>>

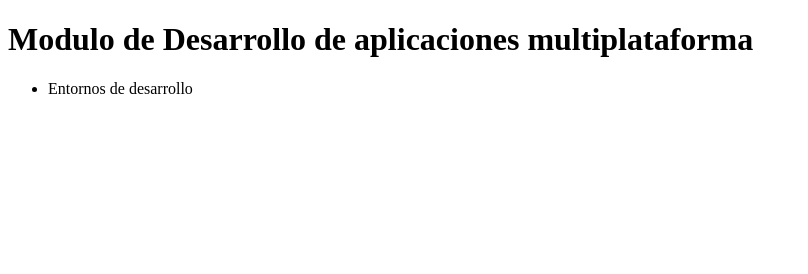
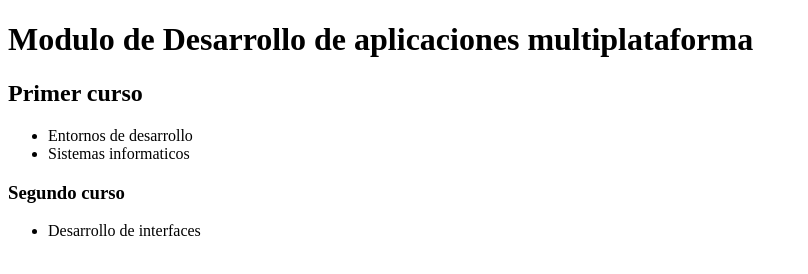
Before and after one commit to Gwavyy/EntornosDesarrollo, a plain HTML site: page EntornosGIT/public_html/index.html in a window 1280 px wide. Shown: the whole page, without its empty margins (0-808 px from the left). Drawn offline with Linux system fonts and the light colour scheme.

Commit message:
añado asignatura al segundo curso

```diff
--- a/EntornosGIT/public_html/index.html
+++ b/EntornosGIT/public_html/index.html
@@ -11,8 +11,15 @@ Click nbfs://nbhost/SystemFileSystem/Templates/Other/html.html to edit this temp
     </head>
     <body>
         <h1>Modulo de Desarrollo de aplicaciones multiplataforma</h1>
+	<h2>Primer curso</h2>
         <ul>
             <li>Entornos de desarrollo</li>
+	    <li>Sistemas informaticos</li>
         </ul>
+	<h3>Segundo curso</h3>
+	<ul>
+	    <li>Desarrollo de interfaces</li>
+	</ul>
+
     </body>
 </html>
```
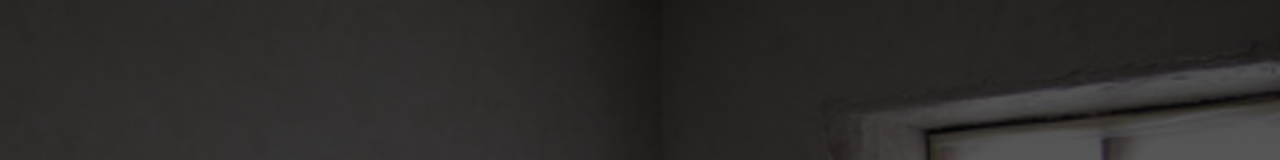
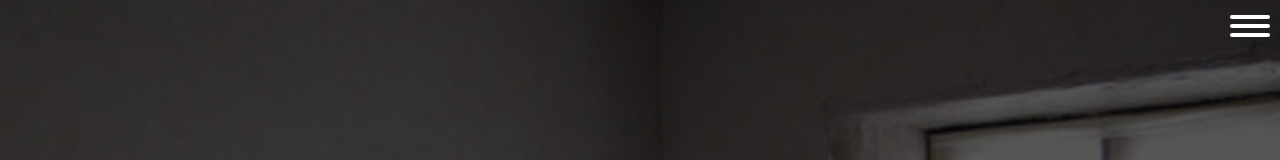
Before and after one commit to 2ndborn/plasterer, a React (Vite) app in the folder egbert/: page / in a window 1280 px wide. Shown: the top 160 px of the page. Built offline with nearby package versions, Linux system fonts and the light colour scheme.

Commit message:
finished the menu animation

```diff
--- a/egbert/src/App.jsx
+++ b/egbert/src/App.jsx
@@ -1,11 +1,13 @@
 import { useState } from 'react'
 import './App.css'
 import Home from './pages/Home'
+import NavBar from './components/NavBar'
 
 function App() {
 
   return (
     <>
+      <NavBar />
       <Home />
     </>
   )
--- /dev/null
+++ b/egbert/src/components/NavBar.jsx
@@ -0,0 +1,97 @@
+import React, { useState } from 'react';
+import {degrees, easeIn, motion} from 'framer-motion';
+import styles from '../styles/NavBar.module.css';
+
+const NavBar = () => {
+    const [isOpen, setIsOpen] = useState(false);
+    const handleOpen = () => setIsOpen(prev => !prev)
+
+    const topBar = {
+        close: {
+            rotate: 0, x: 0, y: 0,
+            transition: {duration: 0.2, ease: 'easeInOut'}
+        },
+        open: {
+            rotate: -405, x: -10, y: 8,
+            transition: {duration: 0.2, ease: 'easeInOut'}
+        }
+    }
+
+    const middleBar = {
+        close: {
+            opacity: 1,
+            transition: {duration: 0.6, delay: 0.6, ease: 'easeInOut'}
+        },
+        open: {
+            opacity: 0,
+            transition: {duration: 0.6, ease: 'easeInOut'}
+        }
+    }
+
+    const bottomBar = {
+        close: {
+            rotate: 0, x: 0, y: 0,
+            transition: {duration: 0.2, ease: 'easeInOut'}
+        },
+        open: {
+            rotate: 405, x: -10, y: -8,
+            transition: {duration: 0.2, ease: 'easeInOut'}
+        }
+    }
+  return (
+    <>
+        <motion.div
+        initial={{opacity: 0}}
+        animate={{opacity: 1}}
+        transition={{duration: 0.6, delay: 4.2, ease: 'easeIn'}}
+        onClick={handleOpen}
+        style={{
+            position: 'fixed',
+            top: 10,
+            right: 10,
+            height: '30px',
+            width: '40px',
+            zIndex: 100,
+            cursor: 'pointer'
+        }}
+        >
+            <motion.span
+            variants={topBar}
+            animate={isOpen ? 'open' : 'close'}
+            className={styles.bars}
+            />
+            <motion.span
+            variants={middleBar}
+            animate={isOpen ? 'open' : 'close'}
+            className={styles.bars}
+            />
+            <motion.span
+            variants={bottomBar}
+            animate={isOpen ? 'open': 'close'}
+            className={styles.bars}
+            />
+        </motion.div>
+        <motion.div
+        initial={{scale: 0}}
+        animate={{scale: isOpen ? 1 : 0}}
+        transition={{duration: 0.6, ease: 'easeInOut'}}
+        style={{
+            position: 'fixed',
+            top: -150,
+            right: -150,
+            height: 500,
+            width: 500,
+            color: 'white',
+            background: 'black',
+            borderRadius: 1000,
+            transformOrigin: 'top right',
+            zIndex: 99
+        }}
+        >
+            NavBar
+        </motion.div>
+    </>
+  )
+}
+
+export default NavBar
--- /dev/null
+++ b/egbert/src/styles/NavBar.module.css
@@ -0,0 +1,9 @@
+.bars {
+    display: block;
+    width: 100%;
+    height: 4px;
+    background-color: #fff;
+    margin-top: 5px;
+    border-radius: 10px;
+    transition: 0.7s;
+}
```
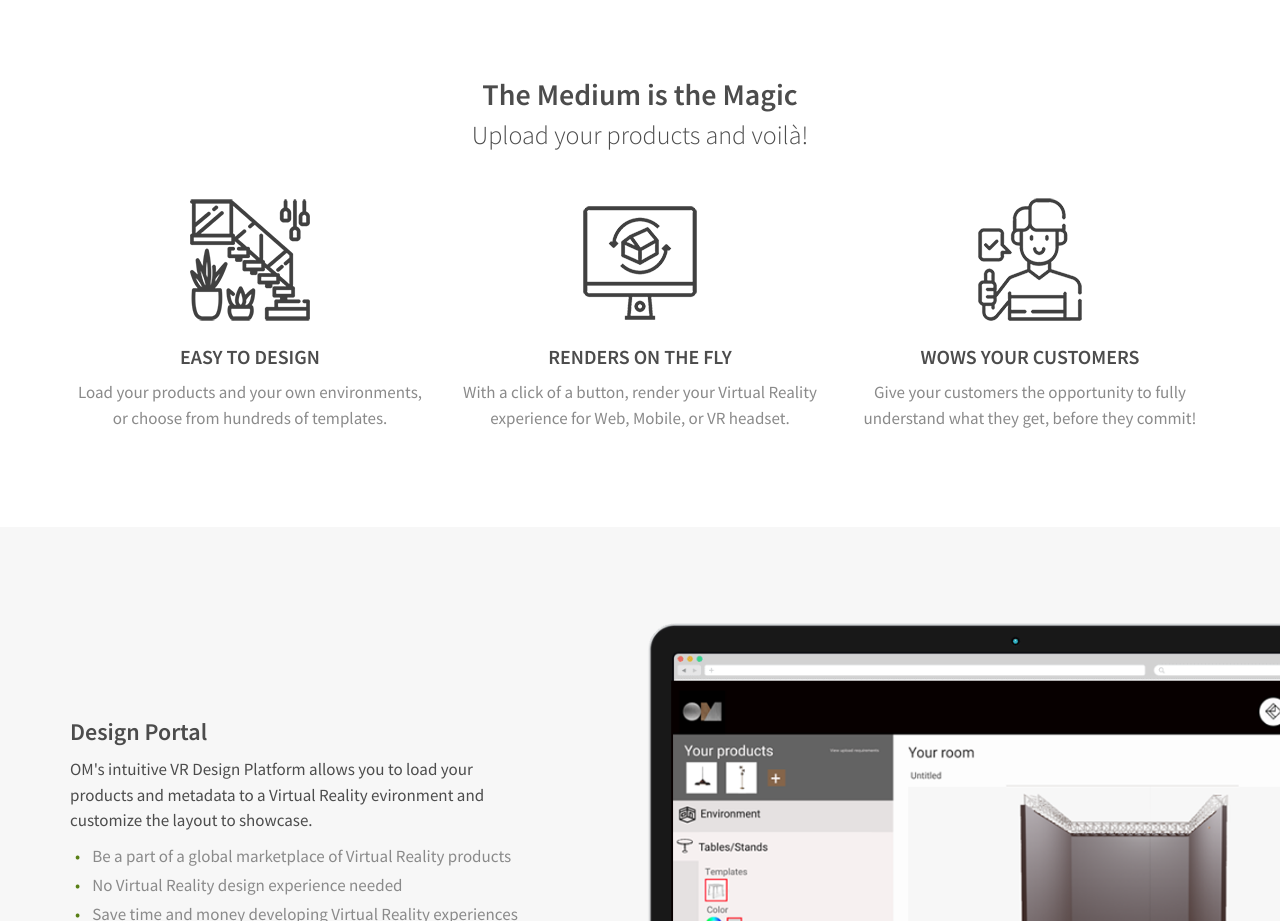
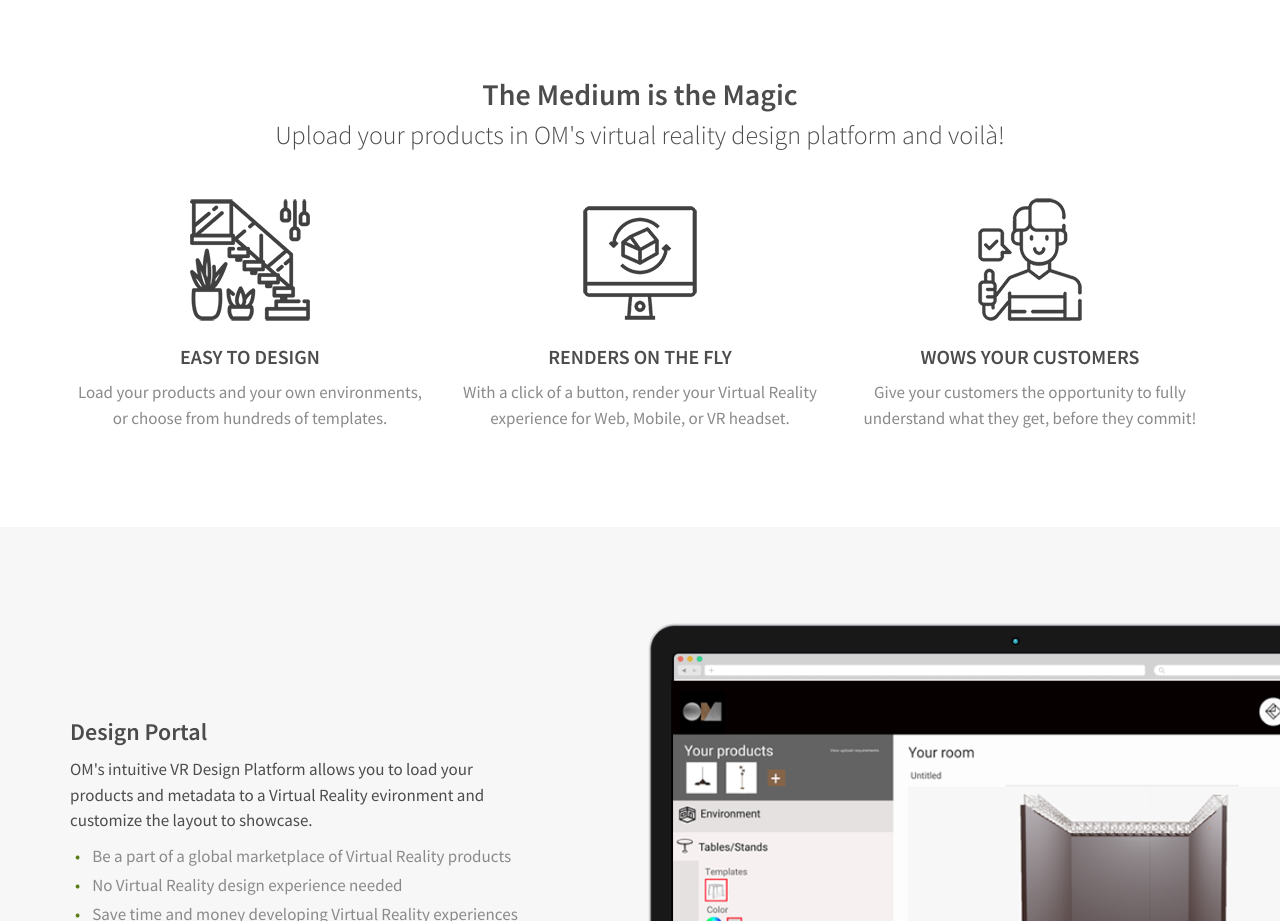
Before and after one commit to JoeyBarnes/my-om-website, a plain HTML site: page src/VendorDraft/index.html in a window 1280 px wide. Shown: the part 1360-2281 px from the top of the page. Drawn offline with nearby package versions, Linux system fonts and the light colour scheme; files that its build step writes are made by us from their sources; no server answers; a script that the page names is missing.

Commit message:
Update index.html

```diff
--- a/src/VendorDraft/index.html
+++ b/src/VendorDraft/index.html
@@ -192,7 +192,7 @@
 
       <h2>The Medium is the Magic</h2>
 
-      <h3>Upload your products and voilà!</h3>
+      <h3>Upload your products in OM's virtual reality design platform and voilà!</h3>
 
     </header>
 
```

<<
>>

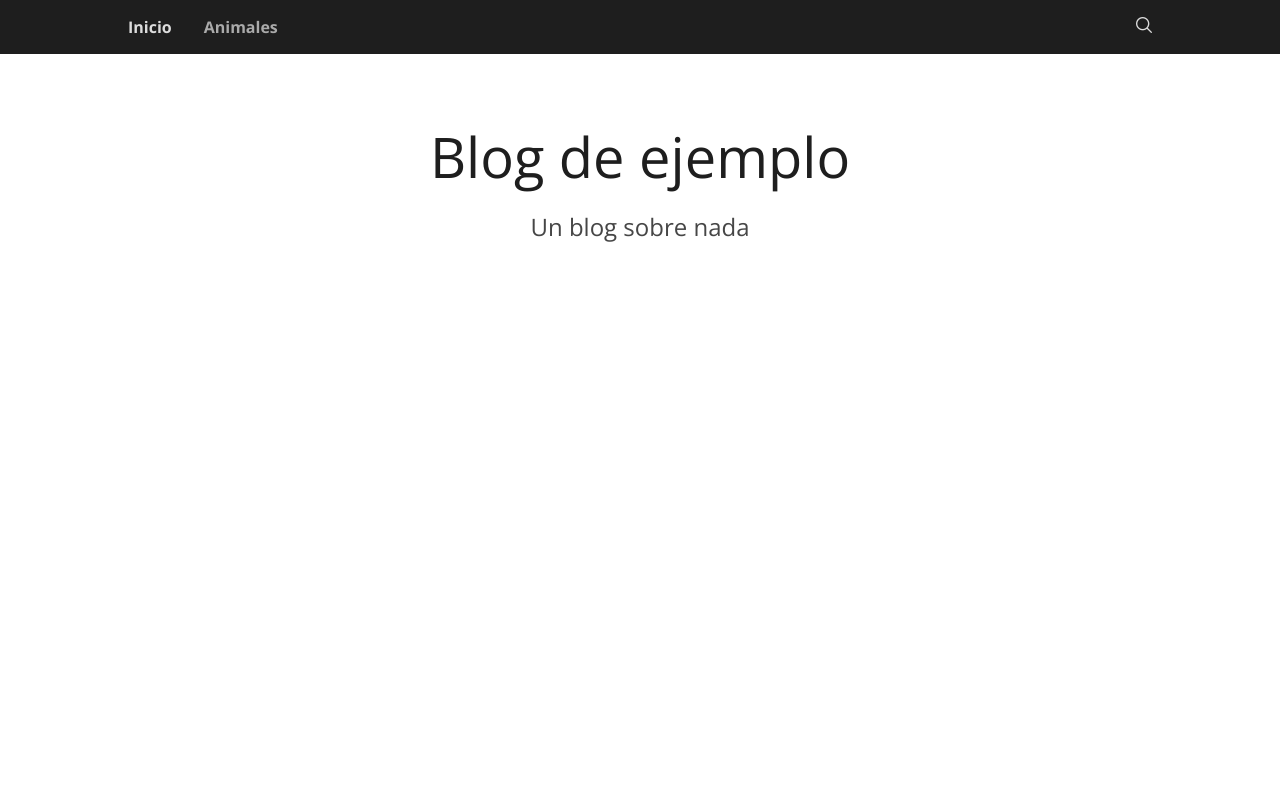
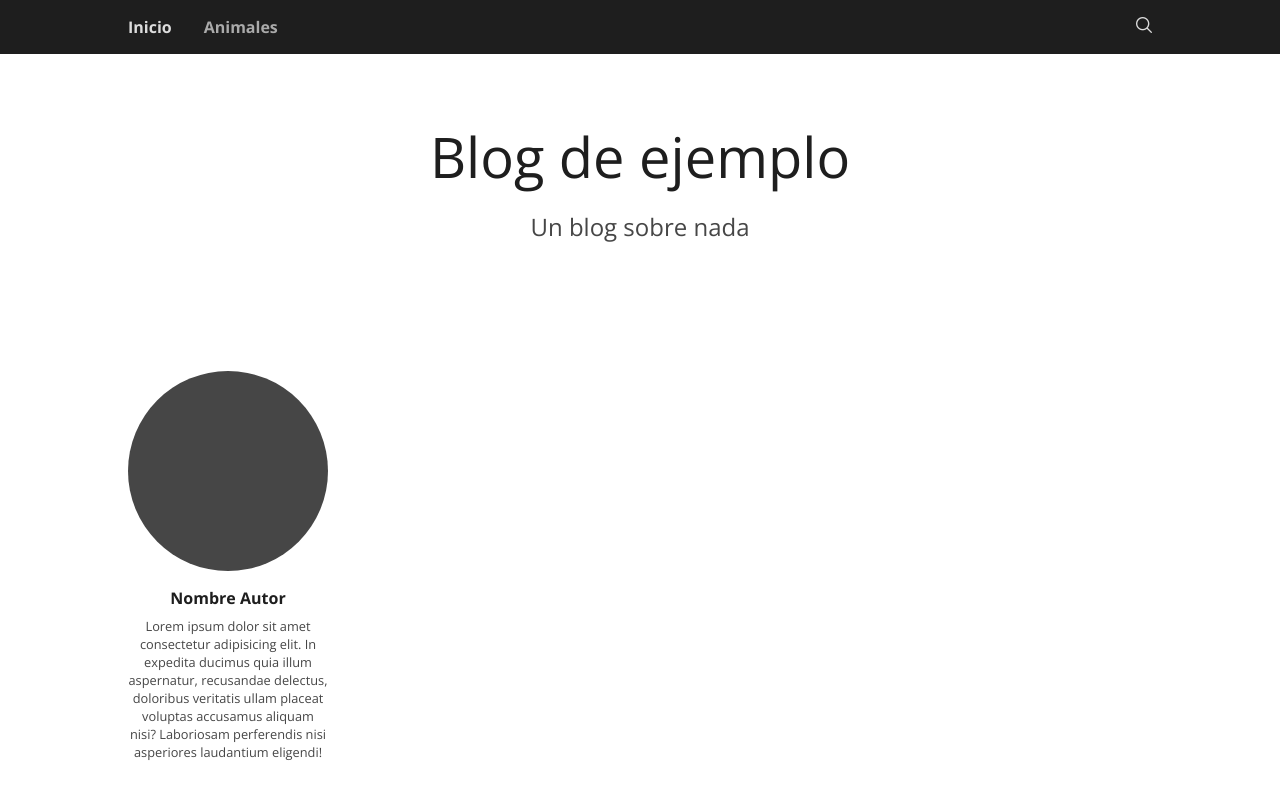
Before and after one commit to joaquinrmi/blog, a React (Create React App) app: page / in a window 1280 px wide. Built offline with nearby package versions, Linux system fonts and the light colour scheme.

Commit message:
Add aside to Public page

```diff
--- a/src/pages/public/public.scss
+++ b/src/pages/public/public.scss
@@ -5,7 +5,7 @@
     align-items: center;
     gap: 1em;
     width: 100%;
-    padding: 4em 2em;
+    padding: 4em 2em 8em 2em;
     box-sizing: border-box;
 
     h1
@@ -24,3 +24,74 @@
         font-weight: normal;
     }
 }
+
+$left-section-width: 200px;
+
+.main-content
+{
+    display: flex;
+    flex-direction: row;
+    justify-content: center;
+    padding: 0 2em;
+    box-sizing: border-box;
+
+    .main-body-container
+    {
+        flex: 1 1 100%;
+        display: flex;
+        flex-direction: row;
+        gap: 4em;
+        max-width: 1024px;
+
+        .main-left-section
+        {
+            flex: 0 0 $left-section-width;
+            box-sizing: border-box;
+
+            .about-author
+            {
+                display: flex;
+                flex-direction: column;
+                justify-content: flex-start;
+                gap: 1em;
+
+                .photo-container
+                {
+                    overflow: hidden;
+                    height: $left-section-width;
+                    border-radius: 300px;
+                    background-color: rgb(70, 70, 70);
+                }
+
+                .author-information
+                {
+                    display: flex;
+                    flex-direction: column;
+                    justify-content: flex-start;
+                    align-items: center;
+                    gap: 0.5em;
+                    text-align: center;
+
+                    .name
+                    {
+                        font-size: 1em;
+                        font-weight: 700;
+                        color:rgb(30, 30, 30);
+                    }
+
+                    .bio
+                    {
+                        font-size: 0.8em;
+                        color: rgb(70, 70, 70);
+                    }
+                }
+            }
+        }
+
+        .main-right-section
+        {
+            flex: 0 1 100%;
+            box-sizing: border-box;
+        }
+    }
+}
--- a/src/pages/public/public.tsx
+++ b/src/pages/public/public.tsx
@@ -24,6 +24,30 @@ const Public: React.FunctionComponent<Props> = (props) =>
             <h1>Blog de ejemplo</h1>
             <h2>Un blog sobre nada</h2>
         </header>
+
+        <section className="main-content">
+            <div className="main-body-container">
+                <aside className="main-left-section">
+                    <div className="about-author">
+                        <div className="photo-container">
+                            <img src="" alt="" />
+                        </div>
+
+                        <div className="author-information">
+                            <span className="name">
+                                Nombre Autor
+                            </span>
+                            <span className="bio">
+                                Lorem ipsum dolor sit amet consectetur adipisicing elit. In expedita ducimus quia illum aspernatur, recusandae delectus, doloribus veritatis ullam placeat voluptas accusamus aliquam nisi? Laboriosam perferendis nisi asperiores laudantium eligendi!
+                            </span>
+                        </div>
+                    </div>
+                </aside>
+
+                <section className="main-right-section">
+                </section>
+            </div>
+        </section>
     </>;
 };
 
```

<<
>>

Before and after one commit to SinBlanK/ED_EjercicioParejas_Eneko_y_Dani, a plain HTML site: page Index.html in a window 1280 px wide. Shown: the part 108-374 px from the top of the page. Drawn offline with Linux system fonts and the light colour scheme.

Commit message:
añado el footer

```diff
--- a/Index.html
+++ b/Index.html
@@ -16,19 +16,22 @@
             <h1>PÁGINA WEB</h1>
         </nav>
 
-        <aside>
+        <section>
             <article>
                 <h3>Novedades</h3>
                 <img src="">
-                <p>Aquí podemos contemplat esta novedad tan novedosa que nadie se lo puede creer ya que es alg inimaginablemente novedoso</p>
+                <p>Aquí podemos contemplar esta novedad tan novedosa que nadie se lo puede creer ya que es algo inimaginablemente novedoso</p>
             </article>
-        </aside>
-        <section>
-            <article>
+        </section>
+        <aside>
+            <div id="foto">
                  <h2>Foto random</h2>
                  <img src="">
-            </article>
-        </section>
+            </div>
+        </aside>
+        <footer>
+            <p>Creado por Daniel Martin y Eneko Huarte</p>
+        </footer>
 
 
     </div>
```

<<

• ACTIVITY: Check each line above for the string "className", then copy the ones that have it.

• RESPONSE:
+            className={styles.bars}
+            className={styles.bars}
+            className={styles.bars}
+        <section className="main-content">
+            <div className="main-body-container">
+                <aside className="main-left-section">
+                    <div className="about-author">
+                        <div className="photo-container">
+                        <div className="author-information">
+                            <span className="name">
+                            <span className="bio">
+                <section className="main-right-section">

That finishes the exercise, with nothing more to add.